(Front-end code change data)

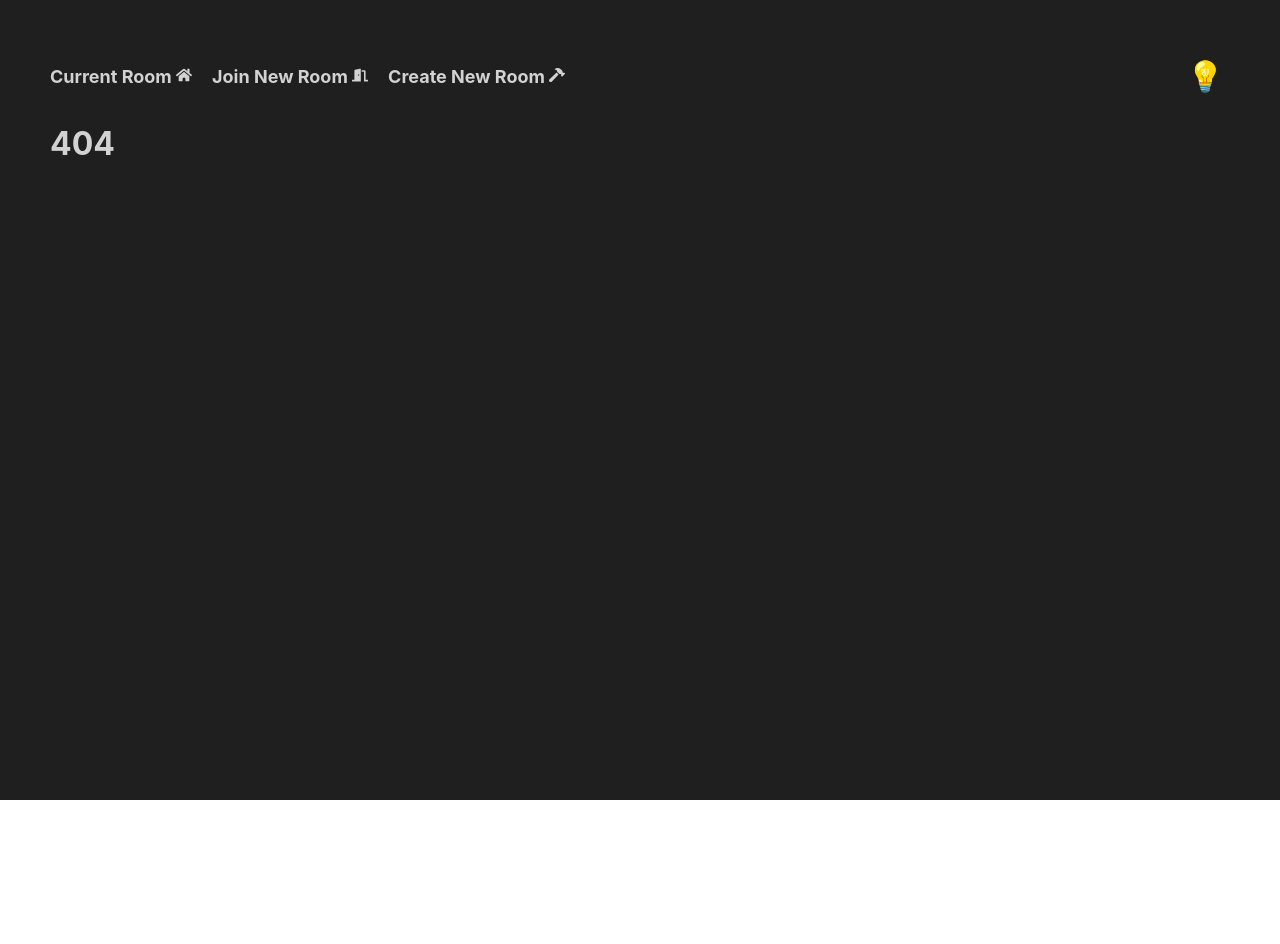
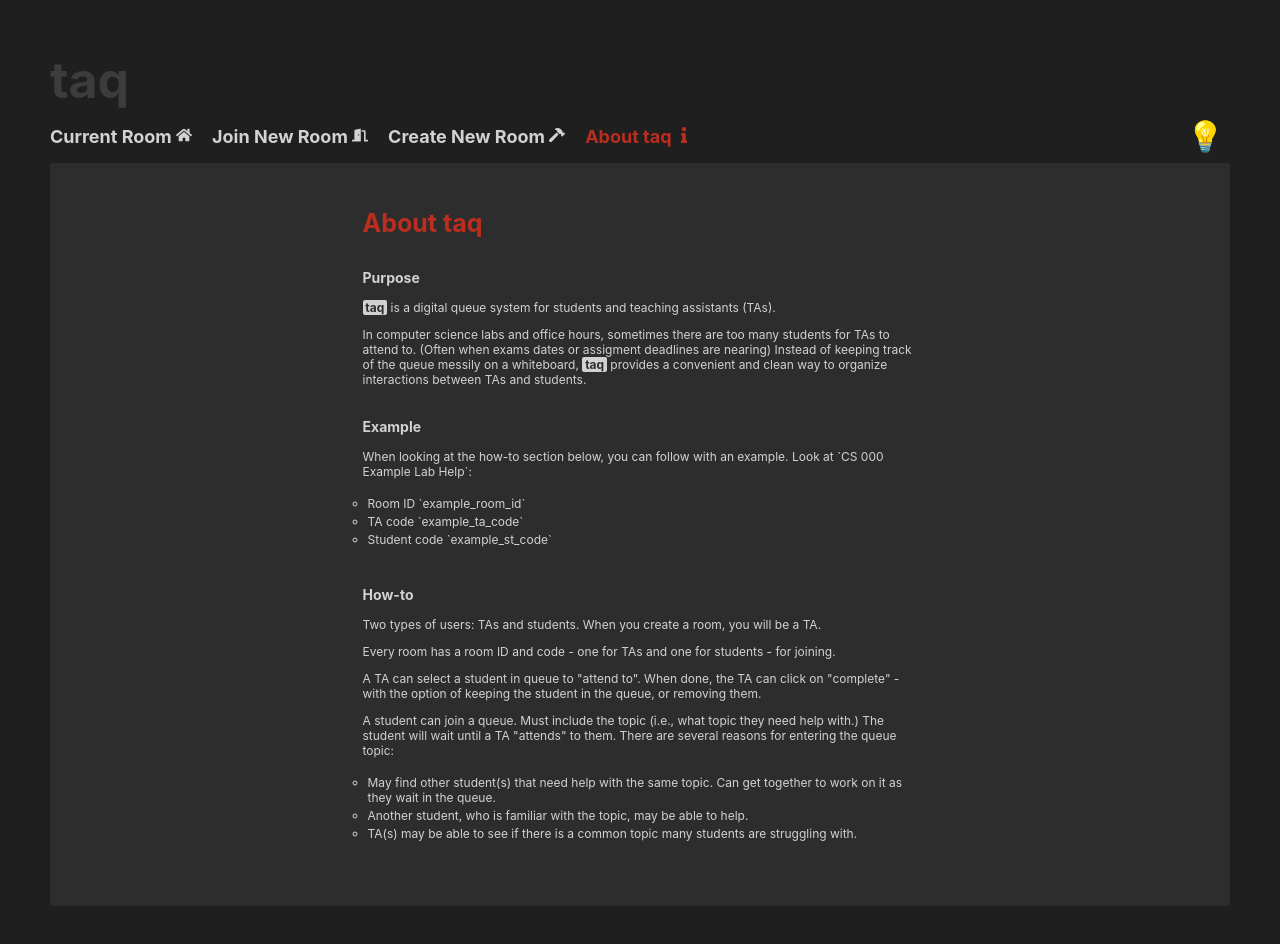
Before and after one commit to kentabf/taq-fe, a React app: page /about in a window 1280 px wide. Before the commit this address had no page. Before the commit the page ends 800 px from the top, so only its background shows below. Built offline with nearby package versions, Linux system fonts and the light colour scheme.

Commit message:
added about and minor styling fixes

```diff
--- /dev/null
+++ b/app/components/about.js
@@ -0,0 +1,105 @@
+import React from 'react'
+
+import { ThemeConsumer } from '../contexts/theme'
+
+export default class About extends React.Component {
+
+	taqIntext = (text) => {
+		const toRender = text? text : 'taq'
+		const defaultClass = text? '' : 'keyword-bold'
+		return (
+			<ThemeConsumer>
+				{({ theme }) => (
+						<span className={`keyword ${defaultClass} keyword-${theme}`}>
+							&nbsp;{toRender}&nbsp;
+						</span>
+				)}
+			</ThemeConsumer>
+		)
+	}
+
+	render() {
+		return (
+			<ThemeConsumer>
+				{({ theme }) => (
+					<div className={`inner-container bg-${theme}`}>
+						<div className='room-panel-detail'>
+							<h1 className={`room-title room-title-${theme}`}>
+								About taq
+							</h1>
+							<div className='about'>
+								<h3>
+								<br/>Purpose
+								</h3>
+								<p>
+								{this.taqIntext()} is a digital queue system for students and teaching assistants (TAs).
+								</p>
+								<p>
+								In computer science labs and office hours, sometimes there are too many students for
+								TAs to attend to. (Often when exams dates or assigment deadlines are nearing) Instead of
+								keeping track of the queue messily on a whiteboard, {this.taqIntext()} provides a
+								convenient and clean way to organize interactions between
+								TAs and students.
+								</p>
+								<h3>
+								<br/>Example
+								</h3>
+								<p>
+								When looking at the how-to section below, you can follow with an example.
+								Look at `CS 000 Example Lab Help`:
+								</p>
+								<div>
+									<ul className='about-list'>
+										<li>
+											Room ID `example_room_id`
+										</li>
+										<li>
+											TA code `example_ta_code`
+										</li>
+										<li>
+											Student code `example_st_code`
+										</li>
+									</ul>
+								</div>
+								<h3>
+								<br/>How-to
+								</h3>
+								<p>
+								Two types of users: TAs and students. When you create a room, you will be a TA.
+								</p>
+								<p>
+								Every room has a room ID and code - one for TAs and one for students - for joining.
+								</p>
+								<p>
+								A TA can select a student in queue to "attend to". When done, the TA can click on
+								"complete" - with the option of keeping the student in the queue, or removing them.
+								</p>
+								<p>
+								A student can join a queue. Must include the topic (i.e., what topic
+								they need help with.) The student will wait until a TA "attends" to them. There are several
+								reasons for entering the queue topic:
+								</p>
+								<div>
+									<ul className='about-list'>
+										<li>
+											May find other student(s) that need help with the same topic. Can get together
+											to work on it as they wait in the queue.
+										</li>
+										<li>
+											Another student, who is familiar with the topic, may be able to help.
+										</li>
+										<li>
+											TA(s) may be able to see if there is a common topic many students are struggling with.
+										</li>
+									</ul>
+								</div>
+							</div>
+						</div>
+					</div>
+				)}
+			</ThemeConsumer>
+		)
+	}
+
+
+}
--- a/app/components/create_room.js
+++ b/app/components/create_room.js
@@ -5,8 +5,6 @@ import Lobby from './lobby'
 export default class CreateRoom extends React.Component {
 
 	render() {
-
-		console.log("does this print? CreateRoom render!")
 
 		const meta = {
 			title: 'Create Room',
--- a/app/components/lobby.js
+++ b/app/components/lobby.js
@@ -70,7 +70,7 @@ export default class Lobby extends React.Component {
 				<ThemeConsumer>
 					{({ theme }) => (
 						<div className={`inner-container center bg-${theme}`}>
-							<h1 className={`title-${theme}`}>
+							<h1 className={`room-title room-title-${theme}`}>
 								{meta.title}
 							</h1>
 							<ErrorMessage errorMessage={this.state.errorMessage} />
--- a/app/components/nav.js
+++ b/app/components/nav.js
@@ -1,6 +1,6 @@
 import React from 'react'
 import { NavLink } from 'react-router-dom'
-import { FaHome, FaDoorOpen, FaHammer} from 'react-icons/fa'
+import { FaHome, FaDoorOpen, FaHammer, FaInfo} from 'react-icons/fa'
 
 import { ThemeConsumer } from '../contexts/theme'
 
@@ -48,6 +48,17 @@ export default function Nav () {
 									<FaHammer size={16} />
 								</NavLink>
 							</li>
+							<li>
+								<NavLink
+									to='/about'
+									exact
+									activeStyle={activeStyle}
+									className='nav-link'
+								>
+									About taq&nbsp;
+									<FaInfo size={16} />
+								</NavLink>
+							</li>
 
 						</ul>
 						<button
--- a/app/components/queue_grid.js
+++ b/app/components/queue_grid.js
@@ -80,7 +80,7 @@ export default class QueueGrid extends React.Component {
 						<div className='buffer' />
 						<div>
 							<div className={`room-panel-detail queue-grid`}>
-								Queue
+								<div className='queue-title'>Queue</div>
 								<ul>
 									{room.queue.map((user) => {
 										return (
@@ -90,6 +90,7 @@ export default class QueueGrid extends React.Component {
 										)
 									})}
 								</ul>
+								{room.queue.length===0 && <div className={`empty-warning`}>Queue is empty</div>}
 							</div>
 						</div>
 					</React.Fragment>
--- a/app/components/room_inner.js
+++ b/app/components/room_inner.js
@@ -12,13 +12,11 @@ export default class RoomInner extends React.Component {
 	}
 
 	handlePost = (postURL, data) => {
-		console.log("handlepost outer called")
 		fetch(window.backend_url+postURL, {
 			method: 'POST',
 			credentials: 'include',
 			body: data
 		}).then(response => {
-			console.log("handlepost then called")
 			if (response.status === 200) {
 				this.props.reload()
 			} else if (response.status === 401){
--- a/app/components/room_panel.js
+++ b/app/components/room_panel.js
@@ -43,7 +43,7 @@ export default class RoomPanel extends React.Component {
 	}
 
 	renderShow = () => {
-		const { stCode, taCode } = this.state.room.roomInfo
+		const { stCode, taCode, roomId } = this.state.room.roomInfo
 
 		return (
 			<ThemeConsumer>
@@ -54,6 +54,14 @@ export default class RoomPanel extends React.Component {
 							<button onClick={this.handleCodeShow}>
 								Hide codes
 							</button>
+							<div className='outer'>
+								<div className='left'>
+									Room Id:
+								</div>
+								<div className='right'>
+									{roomId}
+								</div>
+							</div>
 							<div className='outer'>
 								<div className='left'>
 									Students:
@@ -86,7 +94,7 @@ export default class RoomPanel extends React.Component {
 			<ThemeConsumer>
 				{({ theme }) => (
 					<div className='room-panel-detail'>
-						<h3>{userName}</h3>
+						<div className='room-panel-user-name'>{userName}</div>
 						{attendingWithName && <div>Currently attending with {attendingWithName}</div>}
 						{codeShow && this.renderShow()}
 						{!codeShow && this.renderHide()}
@@ -104,7 +112,7 @@ export default class RoomPanel extends React.Component {
 			<ThemeConsumer>
 				{({ theme }) => (
 					<div className='room-panel-detail'>
-						<h3>{userName}</h3>
+						<div className='room-panel-user-name'>{userName}</div>
 						{dateimeQueued && <div>Currently in queue regarding "{queueTopic}"</div>}
 						{!dateimeQueued && <div>Currently not in queue</div>}
 						{attendingWithName && <div>{attendingWithName} is attending to you</div>}
@@ -132,7 +140,7 @@ export default class RoomPanel extends React.Component {
 				{({ theme }) => (
 					<div>
 						<div>
-							<h1 className={`room-title title-${theme}`}>{roomInfo.roomName}</h1>
+							<div className={`room-title room-title-${theme}`}>{roomInfo.roomName}</div>
 						</div>
 						{isTa && this.renderTa()}
 						{!isTa && this.renderSt()}
--- /dev/null
+++ b/app/components/title.js
@@ -0,0 +1,19 @@
+import React from 'react'
+
+import { ThemeConsumer } from '../contexts/theme'
+
+export default function Title () {
+
+	return (
+		<ThemeConsumer>
+			{({ theme }) => (
+				<div>
+					<div className={`title title-${theme}`}>
+						taq
+					</div>
+				</div>
+			)}
+		</ThemeConsumer>
+	)
+
+}
--- a/app/index.css
+++ b/app/index.css
@@ -20,10 +20,12 @@ li {
 	--bg-primary-dark: rgb(31, 31, 31);
 	--bg-secondary-dark: rgb(45, 45, 45);
 	--text-dark: rgb(210, 210, 210);
+	--title-dark: rgb(60, 60, 60);
 
 	--bg-primary-light: rgb(255, 255, 255);
 	--bg-secondary-light: rgb(209, 209, 209);
 	--text-light: rgb(45, 45, 45);
+	--title-light: rgb(195, 195, 195);
 
 	--red-primary: rgba(187, 46, 31, 1.0); /*NOTE: if you change this, change navlink highlight*/
 	--red-secondary: rgba(187, 46, 31, 0.4);
@@ -69,11 +71,30 @@ li {
 	/*font-weight: bold;*/
 }
 
+.title {
+	/*text-align: center;*/
+	font-size: 50px;
+	font-weight: bold;
+}
 .title-light{
+	color: var(--title-light)
+}
+.title-dark{
+	color: var(--title-dark)
+}
+
+.room-title {
+  display: inline;
+  text-align: center;
+  float: center;
+  font-size: 25px;
+  font-weight: bold;
+}
+.room-title-light{
 	color: var(--red-primary);
 }
 
-.title-dark{
+.room-title-dark{
 	color: var(--red-primary);
 }
 
@@ -103,7 +124,7 @@ li {
 }
 
 .outer-container {
-  max-width: 1200px;
+  max-width: 1300px;
   margin: 0 auto;
   padding: 50px;
 }
@@ -127,12 +148,6 @@ li {
   font-weight: bold;
   text-decoration: none;
   color: inherit;
-}
-
-.room-title {
-  display: inline;
-  text-align: center;
-  float: center;
 }
 
 .room-action{
@@ -294,7 +309,45 @@ li {
 	padding: 3px;
 }
 
+.queue-title{
+	color: var(--red-primary);
+	font-weight: bold;
+}
+
+.empty-warning{
+	font-size: 12px;
+	font-style: italic;
+}
+
 .grid {
   display: flex;
   flex-wrap: wrap;
 }
+
+.keyword{
+	display: inline-block;
+	border-radius: 2px;
+}
+.keyword-bold{
+	font-weight: bold;
+}
+.keyword-light{
+	background-color: var(--bg-secondary-dark);
+	color: var(--text-dark);
+}
+.keyword-dark{
+	background-color: var(--bg-secondary-light);
+	color: var(--text-light);
+}
+
+.about{
+	font-size: 12px;
+}
+
+ul.about-list{
+	padding: 5px;
+}
+ul.about-list li{
+	list-style-type: circle;
+	padding-bottom: 3px;
+}
--- a/app/index.js
+++ b/app/index.js
@@ -2,19 +2,20 @@ import React from 'react'
 import ReactDOM from 'react-dom'
 import { BrowserRouter as Router, Route, Redirect, Switch } from 'react-router-dom'
 
+import { ThemeProvider } from './contexts/theme'
 import Loading from './components/loading'
+import Title from './components/title'
 import Nav from './components/nav'
-import { ThemeProvider } from './contexts/theme'
 import './index.css'
 
 const BACKEND_LOCAL = false
 
 window.backend_url = BACKEND_LOCAL? 'http://127.0.0.1:8000' : 'https://taq-be.herokuapp.com'
 
-const Lobby = React.lazy(() => import('./components/lobby'))
+const Room = React.lazy(() => import('./components/room'))
 const CreateRoom = React.lazy(() => import('./components/create_room'))
 const JoinRoom = React.lazy(() => import('./components/join_room'))
-const Room = React.lazy(() => import('./components/room'))
+const About = React.lazy(() => import('./components/about'))
 
 class App extends React.Component {
 
@@ -33,6 +34,7 @@ class App extends React.Component {
 				<ThemeProvider value={this.state}>
 					<div className={this.state.theme}>
 						<div className='outer-container'>
+							<Title />
 							<Nav />
 							<React.Suspense fallback ={<Loading text='Loading'/>}>
 								<Switch>
@@ -42,6 +44,7 @@ class App extends React.Component {
 									<Route exact path='/room' component={Room} />
 									<Route exact path='/join_room' component={JoinRoom}/>
 									<Route exact path='/create_room' component={CreateRoom} />
+									<Route exact path='/about' component={About} />
 									<Route render={() => <h1>404</h1>} />
 								</Switch>
 							</React.Suspense>
```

→ Instructions to follow: Copy out the lines of the records above in which the string "dark" appears.

→ Result for this exercise:
 	--bg-primary-dark: rgb(31, 31, 31);
 	--bg-secondary-dark: rgb(45, 45, 45);
 	--text-dark: rgb(210, 210, 210);
+	--title-dark: rgb(60, 60, 60);
+.title-dark{
+	color: var(--title-dark)
-.title-dark{
+.room-title-dark{
+	background-color: var(--bg-secondary-dark);
+	color: var(--text-dark);
+.keyword-dark{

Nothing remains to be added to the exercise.